- _What is required_:
Find the line containing "boltzmann action selection" in the entries below. Restate it and each line after it, word for word, up to and including the line containing "self.n = np.zeros(n_actions, dtype=int)".

───── Material supplied

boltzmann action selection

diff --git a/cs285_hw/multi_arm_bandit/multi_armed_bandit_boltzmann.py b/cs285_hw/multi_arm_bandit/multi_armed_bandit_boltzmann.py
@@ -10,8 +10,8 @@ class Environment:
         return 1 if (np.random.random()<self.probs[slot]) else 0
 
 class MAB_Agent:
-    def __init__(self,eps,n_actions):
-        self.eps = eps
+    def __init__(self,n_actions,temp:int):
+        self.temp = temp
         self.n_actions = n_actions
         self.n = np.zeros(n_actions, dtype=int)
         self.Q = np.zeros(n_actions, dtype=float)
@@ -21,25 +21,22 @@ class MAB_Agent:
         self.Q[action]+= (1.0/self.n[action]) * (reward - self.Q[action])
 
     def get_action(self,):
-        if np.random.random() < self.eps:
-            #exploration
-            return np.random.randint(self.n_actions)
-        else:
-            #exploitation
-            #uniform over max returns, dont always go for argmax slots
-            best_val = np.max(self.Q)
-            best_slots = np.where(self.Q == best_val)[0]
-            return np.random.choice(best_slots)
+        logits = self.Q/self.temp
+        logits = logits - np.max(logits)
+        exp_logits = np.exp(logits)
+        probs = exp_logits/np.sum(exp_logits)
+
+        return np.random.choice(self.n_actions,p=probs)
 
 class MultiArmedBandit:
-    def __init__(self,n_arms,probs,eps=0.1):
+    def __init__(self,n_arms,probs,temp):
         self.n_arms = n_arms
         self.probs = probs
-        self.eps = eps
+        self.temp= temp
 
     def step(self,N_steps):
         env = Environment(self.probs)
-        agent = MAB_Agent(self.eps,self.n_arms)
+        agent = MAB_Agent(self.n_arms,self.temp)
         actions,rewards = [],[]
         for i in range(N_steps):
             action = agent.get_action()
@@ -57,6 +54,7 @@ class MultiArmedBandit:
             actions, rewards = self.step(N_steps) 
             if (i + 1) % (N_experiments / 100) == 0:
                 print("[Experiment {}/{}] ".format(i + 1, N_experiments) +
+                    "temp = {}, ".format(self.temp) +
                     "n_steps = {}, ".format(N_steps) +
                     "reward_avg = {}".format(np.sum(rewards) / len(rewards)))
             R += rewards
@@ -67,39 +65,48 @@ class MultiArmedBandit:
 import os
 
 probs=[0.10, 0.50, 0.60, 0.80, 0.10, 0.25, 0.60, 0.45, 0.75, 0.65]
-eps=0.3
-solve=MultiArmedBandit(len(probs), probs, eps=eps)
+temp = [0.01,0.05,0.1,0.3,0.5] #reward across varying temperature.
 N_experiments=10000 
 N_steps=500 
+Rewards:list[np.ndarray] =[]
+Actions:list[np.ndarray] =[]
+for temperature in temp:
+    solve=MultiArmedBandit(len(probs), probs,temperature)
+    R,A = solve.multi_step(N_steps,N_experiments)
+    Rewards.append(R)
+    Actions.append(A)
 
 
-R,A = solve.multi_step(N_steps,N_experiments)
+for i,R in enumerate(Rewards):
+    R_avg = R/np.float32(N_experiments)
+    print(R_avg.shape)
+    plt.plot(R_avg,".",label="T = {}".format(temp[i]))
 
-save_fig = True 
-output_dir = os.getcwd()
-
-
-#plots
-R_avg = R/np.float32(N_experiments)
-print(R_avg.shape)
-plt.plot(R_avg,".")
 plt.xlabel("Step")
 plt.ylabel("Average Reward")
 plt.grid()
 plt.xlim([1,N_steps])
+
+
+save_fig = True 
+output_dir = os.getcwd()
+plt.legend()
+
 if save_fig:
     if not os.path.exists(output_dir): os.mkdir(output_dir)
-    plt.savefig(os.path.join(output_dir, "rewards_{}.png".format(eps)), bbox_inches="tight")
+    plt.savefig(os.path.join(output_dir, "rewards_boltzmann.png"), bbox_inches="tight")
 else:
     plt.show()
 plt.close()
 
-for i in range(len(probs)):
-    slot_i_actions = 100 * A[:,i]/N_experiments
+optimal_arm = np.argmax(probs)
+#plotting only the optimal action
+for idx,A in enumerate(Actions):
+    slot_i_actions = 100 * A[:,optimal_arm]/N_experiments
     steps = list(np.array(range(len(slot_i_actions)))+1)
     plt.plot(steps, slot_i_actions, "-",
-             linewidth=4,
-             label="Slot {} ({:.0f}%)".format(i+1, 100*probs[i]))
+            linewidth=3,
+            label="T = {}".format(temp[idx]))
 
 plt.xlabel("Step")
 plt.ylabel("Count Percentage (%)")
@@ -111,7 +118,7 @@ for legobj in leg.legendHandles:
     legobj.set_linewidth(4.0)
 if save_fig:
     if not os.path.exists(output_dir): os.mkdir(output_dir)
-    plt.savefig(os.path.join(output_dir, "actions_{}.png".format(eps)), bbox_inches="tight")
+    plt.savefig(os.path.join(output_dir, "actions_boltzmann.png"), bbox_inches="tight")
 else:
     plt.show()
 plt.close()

──────────
───── Material supplied

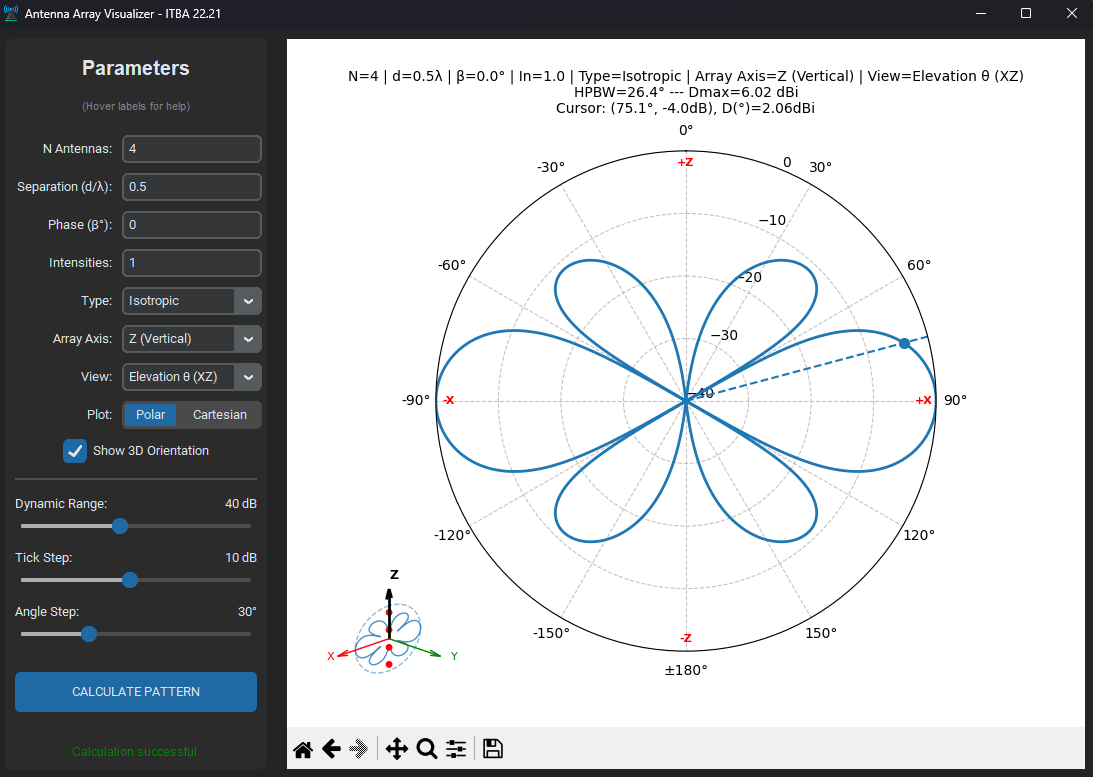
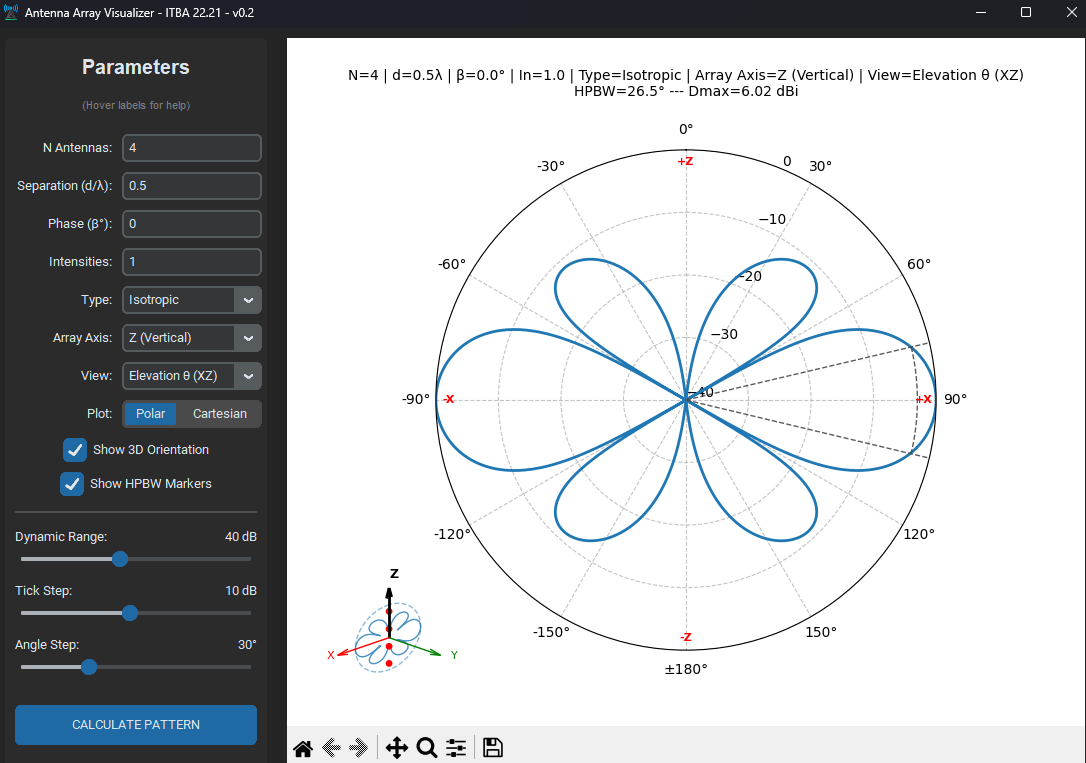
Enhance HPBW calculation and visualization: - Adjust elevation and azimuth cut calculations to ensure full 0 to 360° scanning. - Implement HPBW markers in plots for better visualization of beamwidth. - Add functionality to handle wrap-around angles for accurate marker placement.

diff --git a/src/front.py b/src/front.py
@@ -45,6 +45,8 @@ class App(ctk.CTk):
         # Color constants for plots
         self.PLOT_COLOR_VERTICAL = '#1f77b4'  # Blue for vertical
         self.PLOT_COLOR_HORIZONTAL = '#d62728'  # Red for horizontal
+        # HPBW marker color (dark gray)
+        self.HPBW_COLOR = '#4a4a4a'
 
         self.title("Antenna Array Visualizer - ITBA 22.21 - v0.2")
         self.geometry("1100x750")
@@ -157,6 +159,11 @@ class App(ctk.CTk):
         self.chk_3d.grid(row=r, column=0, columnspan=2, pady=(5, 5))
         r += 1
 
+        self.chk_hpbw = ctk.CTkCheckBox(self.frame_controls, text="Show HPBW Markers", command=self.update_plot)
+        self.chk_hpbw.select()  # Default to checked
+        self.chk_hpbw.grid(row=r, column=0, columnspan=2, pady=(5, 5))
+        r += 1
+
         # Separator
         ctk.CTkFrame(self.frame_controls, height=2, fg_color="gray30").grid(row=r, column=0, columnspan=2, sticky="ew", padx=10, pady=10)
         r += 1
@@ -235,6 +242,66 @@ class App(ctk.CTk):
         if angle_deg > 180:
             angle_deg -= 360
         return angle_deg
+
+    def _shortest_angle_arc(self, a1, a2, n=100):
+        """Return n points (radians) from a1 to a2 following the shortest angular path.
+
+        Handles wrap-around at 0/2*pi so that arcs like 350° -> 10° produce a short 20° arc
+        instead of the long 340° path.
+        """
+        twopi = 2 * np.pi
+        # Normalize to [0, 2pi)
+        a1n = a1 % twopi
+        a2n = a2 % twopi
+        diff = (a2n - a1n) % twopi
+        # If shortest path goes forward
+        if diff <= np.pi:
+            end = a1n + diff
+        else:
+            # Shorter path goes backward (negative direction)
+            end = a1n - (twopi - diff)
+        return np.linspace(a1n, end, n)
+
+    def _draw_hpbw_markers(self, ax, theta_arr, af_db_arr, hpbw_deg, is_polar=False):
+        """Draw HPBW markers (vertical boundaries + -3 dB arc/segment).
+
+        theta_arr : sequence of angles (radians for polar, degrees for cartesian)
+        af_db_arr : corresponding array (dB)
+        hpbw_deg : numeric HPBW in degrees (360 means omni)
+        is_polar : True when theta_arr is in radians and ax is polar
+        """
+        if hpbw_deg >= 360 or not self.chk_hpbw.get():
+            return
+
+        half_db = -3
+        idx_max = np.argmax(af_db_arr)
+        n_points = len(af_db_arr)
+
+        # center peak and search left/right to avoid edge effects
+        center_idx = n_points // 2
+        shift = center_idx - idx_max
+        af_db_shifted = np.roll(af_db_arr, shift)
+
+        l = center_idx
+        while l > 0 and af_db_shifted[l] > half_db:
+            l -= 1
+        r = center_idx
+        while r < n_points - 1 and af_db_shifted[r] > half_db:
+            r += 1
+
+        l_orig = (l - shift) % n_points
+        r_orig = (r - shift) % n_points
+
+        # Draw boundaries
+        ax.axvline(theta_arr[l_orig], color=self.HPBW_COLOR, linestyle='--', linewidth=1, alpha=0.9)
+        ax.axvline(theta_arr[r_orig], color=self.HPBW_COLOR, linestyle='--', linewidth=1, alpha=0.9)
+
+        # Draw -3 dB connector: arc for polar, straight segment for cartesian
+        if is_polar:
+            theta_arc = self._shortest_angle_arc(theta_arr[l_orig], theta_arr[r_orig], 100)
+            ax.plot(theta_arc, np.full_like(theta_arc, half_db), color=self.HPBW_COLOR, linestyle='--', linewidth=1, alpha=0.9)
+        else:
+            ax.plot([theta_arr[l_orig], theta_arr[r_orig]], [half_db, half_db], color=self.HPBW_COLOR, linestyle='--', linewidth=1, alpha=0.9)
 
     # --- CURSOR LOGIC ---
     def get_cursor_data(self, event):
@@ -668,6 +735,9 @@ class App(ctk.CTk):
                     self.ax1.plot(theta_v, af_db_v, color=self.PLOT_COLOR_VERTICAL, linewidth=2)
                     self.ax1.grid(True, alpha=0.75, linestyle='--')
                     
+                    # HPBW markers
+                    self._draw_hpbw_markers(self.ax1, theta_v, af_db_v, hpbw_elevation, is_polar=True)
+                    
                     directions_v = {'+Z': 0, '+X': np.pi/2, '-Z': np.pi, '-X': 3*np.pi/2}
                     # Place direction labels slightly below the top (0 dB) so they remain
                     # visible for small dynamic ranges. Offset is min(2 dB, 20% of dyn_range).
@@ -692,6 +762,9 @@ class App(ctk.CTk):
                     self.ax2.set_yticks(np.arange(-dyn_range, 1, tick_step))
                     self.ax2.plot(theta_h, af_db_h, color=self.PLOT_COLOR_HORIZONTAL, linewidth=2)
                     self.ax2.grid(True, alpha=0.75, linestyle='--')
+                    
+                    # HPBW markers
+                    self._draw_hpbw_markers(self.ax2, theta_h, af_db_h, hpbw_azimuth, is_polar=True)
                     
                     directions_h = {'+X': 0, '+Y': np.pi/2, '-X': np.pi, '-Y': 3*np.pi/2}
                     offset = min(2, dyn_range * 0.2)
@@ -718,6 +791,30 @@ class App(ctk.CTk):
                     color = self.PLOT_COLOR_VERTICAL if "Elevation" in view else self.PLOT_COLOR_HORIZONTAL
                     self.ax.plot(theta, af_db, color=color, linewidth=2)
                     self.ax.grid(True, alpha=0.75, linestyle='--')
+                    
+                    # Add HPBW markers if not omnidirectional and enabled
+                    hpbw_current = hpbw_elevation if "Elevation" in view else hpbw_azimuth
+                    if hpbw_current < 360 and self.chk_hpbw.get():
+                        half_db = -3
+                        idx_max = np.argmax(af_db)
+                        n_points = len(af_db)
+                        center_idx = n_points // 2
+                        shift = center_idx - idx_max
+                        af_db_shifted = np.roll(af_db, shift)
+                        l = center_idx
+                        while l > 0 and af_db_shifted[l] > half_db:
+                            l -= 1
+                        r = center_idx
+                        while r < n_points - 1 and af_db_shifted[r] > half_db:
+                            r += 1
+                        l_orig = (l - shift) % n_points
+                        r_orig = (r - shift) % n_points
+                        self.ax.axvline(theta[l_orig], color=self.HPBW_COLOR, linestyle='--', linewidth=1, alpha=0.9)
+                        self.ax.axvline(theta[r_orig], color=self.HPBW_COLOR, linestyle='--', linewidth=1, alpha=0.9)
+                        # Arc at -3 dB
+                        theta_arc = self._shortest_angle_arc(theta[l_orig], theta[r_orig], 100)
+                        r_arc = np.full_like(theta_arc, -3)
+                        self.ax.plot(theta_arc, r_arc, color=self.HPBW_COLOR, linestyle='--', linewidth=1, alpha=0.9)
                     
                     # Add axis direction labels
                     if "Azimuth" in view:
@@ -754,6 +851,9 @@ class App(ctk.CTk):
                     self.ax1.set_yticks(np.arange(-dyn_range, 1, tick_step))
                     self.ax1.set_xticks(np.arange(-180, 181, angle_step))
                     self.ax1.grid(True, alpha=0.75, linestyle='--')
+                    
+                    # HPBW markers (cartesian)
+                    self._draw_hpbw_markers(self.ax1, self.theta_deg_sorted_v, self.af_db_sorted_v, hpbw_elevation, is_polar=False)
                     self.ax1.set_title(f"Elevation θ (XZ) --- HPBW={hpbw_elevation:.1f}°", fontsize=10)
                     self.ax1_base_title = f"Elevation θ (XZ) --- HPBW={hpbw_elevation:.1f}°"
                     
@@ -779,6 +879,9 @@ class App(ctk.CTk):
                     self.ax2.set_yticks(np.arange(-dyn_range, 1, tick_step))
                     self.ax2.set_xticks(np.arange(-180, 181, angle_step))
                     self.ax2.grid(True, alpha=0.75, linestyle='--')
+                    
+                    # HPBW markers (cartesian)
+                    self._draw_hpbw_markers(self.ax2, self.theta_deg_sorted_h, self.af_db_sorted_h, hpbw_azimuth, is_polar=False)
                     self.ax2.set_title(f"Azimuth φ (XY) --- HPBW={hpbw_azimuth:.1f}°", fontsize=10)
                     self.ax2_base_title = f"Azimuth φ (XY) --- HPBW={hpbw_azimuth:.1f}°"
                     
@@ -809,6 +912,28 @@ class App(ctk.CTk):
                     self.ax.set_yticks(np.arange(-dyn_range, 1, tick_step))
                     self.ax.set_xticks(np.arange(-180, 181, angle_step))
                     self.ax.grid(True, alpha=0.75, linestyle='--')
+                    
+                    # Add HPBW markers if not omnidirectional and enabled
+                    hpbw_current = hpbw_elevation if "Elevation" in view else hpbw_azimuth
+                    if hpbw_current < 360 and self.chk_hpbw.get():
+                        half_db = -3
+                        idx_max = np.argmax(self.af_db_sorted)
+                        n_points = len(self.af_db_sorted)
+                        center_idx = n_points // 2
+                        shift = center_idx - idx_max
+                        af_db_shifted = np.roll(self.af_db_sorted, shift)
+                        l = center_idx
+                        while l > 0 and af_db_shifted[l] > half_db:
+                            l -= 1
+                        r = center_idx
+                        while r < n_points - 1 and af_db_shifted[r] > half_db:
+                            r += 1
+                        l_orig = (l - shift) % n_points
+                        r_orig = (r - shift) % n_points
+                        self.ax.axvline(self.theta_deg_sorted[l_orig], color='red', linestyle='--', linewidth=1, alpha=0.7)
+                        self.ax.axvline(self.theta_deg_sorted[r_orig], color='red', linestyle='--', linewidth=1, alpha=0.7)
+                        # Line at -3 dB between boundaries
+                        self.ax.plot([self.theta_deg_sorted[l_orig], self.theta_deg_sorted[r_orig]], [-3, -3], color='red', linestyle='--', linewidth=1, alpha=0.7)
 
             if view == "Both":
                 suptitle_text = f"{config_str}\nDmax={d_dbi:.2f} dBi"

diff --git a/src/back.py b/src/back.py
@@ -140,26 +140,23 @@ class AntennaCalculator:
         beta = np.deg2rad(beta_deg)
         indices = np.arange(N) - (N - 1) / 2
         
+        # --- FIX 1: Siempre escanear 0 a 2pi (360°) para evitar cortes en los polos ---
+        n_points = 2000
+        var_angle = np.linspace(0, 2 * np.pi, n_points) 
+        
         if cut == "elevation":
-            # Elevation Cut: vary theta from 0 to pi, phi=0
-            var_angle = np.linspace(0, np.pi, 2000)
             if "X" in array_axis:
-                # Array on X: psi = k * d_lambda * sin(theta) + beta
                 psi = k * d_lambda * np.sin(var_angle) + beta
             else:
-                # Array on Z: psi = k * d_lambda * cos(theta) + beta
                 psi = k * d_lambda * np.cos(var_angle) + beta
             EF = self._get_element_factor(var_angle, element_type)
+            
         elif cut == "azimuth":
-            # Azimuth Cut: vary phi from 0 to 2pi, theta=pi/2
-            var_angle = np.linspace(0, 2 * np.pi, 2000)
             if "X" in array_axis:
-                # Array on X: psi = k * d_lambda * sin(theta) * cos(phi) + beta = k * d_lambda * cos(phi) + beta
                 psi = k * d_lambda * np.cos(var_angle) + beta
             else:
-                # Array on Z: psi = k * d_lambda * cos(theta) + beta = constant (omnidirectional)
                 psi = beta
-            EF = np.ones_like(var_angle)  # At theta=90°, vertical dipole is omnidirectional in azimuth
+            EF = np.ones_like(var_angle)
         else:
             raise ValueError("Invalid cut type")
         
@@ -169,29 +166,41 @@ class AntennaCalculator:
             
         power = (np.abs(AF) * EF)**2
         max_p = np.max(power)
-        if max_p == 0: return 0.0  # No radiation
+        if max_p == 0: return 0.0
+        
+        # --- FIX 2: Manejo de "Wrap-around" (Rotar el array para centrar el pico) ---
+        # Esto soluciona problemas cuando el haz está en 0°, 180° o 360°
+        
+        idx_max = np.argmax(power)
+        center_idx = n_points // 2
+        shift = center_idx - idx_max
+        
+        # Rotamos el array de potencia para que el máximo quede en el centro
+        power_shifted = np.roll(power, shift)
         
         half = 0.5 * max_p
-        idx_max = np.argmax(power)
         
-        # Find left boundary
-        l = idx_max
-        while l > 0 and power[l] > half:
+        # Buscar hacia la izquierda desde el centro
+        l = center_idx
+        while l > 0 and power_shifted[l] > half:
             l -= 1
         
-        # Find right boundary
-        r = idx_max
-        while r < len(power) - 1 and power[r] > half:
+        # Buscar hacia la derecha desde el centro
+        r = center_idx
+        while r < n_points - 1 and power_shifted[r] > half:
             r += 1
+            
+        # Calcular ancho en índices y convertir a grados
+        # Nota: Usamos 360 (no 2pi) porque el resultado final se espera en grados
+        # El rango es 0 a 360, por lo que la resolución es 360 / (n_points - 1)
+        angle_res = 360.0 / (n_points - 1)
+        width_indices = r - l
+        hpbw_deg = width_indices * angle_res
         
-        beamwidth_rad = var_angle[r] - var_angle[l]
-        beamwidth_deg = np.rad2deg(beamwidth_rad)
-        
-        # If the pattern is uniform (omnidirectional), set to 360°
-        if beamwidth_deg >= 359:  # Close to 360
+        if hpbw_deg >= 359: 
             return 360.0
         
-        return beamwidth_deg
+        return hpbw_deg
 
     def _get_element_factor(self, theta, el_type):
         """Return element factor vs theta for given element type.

──────────

- _Written response_:
boltzmann action selection

diff --git a/cs285_hw/multi_arm_bandit/multi_armed_bandit_boltzmann.py b/cs285_hw/multi_arm_bandit/multi_armed_bandit_boltzmann.py
@@ -10,8 +10,8 @@ class Environment:
         return 1 if (np.random.random()<self.probs[slot]) else 0
 
 class MAB_Agent:
-    def __init__(self,eps,n_actions):
-        self.eps = eps
+    def __init__(self,n_actions,temp:int):
+        self.temp = temp
         self.n_actions = n_actions
         self.n = np.zeros(n_actions, dtype=int)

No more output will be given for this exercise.